Records excerpted from a collection:
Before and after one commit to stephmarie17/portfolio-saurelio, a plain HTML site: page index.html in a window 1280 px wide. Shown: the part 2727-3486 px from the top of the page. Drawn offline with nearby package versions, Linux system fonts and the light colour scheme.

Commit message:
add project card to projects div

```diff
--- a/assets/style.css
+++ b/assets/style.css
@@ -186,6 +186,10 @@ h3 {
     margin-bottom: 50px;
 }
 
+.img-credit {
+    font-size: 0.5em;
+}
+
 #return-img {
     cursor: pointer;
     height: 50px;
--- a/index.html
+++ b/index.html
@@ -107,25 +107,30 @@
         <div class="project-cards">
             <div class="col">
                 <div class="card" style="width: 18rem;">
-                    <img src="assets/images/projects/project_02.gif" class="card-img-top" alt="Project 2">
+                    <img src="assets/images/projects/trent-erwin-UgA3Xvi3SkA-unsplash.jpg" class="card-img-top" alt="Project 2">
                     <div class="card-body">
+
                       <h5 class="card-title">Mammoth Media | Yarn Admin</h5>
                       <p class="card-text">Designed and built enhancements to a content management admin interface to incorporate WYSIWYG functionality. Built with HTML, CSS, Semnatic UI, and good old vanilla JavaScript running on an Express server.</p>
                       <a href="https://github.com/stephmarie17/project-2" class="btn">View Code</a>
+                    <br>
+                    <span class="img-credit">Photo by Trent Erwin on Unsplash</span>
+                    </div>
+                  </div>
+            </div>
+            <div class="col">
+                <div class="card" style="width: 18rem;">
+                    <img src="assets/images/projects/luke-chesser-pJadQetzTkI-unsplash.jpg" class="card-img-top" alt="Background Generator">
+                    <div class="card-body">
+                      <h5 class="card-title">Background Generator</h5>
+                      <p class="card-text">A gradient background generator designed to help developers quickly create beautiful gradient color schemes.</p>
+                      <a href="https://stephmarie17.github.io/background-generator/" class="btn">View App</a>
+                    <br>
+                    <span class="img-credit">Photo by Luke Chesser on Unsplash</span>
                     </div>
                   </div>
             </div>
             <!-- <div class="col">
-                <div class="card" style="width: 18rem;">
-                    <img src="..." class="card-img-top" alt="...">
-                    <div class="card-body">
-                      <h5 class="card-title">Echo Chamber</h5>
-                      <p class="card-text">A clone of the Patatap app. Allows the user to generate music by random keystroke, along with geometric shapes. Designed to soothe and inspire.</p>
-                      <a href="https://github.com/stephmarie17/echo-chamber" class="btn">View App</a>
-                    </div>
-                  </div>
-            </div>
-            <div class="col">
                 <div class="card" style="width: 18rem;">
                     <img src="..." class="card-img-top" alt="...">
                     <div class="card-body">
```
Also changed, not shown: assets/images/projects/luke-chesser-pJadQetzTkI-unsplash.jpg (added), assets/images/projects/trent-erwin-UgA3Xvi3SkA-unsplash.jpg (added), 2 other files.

▸ **Your objective**
Copy out every record again, letter for letter.

▸ **Solution to the exercise**
Before and after one commit to stephmarie17/portfolio-saurelio, a plain HTML site: page index.html in a window 1280 px wide. Shown: the part 2727-3486 px from the top of the page. Drawn offline with nearby package versions, Linux system fonts and the light colour scheme.

Commit message:
add project card to projects div

```diff
--- a/assets/style.css
+++ b/assets/style.css
@@ -186,6 +186,10 @@ h3 {
     margin-bottom: 50px;
 }
 
+.img-credit {
+    font-size: 0.5em;
+}
+
 #return-img {
     cursor: pointer;
     height: 50px;
--- a/index.html
+++ b/index.html
@@ -107,25 +107,30 @@
         <div class="project-cards">
             <div class="col">
                 <div class="card" style="width: 18rem;">
-                    <img src="assets/images/projects/project_02.gif" class="card-img-top" alt="Project 2">
+                    <img src="assets/images/projects/trent-erwin-UgA3Xvi3SkA-unsplash.jpg" class="card-img-top" alt="Project 2">
                     <div class="card-body">
+
                       <h5 class="card-title">Mammoth Media | Yarn Admin</h5>
                       <p class="card-text">Designed and built enhancements to a content management admin interface to incorporate WYSIWYG functionality. Built with HTML, CSS, Semnatic UI, and good old vanilla JavaScript running on an Express server.</p>
                       <a href="https://github.com/stephmarie17/project-2" class="btn">View Code</a>
+                    <br>
+                    <span class="img-credit">Photo by Trent Erwin on Unsplash</span>
+                    </div>
+                  </div>
+            </div>
+            <div class="col">
+                <div class="card" style="width: 18rem;">
+                    <img src="assets/images/projects/luke-chesser-pJadQetzTkI-unsplash.jpg" class="card-img-top" alt="Background Generator">
+                    <div class="card-body">
+                      <h5 class="card-title">Background Generator</h5>
+                      <p class="card-text">A gradient background generator designed to help developers quickly create beautiful gradient color schemes.</p>
+                      <a href="https://stephmarie17.github.io/background-generator/" class="btn">View App</a>
+                    <br>
+                    <span class="img-credit">Photo by Luke Chesser on Unsplash</span>
                     </div>
                   </div>
             </div>
             <!-- <div class="col">
-                <div class="card" style="width: 18rem;">
-                    <img src="..." class="card-img-top" alt="...">
-                    <div class="card-body">
-                      <h5 class="card-title">Echo Chamber</h5>
-                      <p class="card-text">A clone of the Patatap app. Allows the user to generate music by random keystroke, along with geometric shapes. Designed to soothe and inspire.</p>
-                      <a href="https://github.com/stephmarie17/echo-chamber" class="btn">View App</a>
-                    </div>
-                  </div>
-            </div>
-            <div class="col">
                 <div class="card" style="width: 18rem;">
                     <img src="..." class="card-img-top" alt="...">
                     <div class="card-body">
```
Also changed, not shown: assets/images/projects/luke-chesser-pJadQetzTkI-unsplash.jpg (added), assets/images/projects/trent-erwin-UgA3Xvi3SkA-unsplash.jpg (added), 2 other files.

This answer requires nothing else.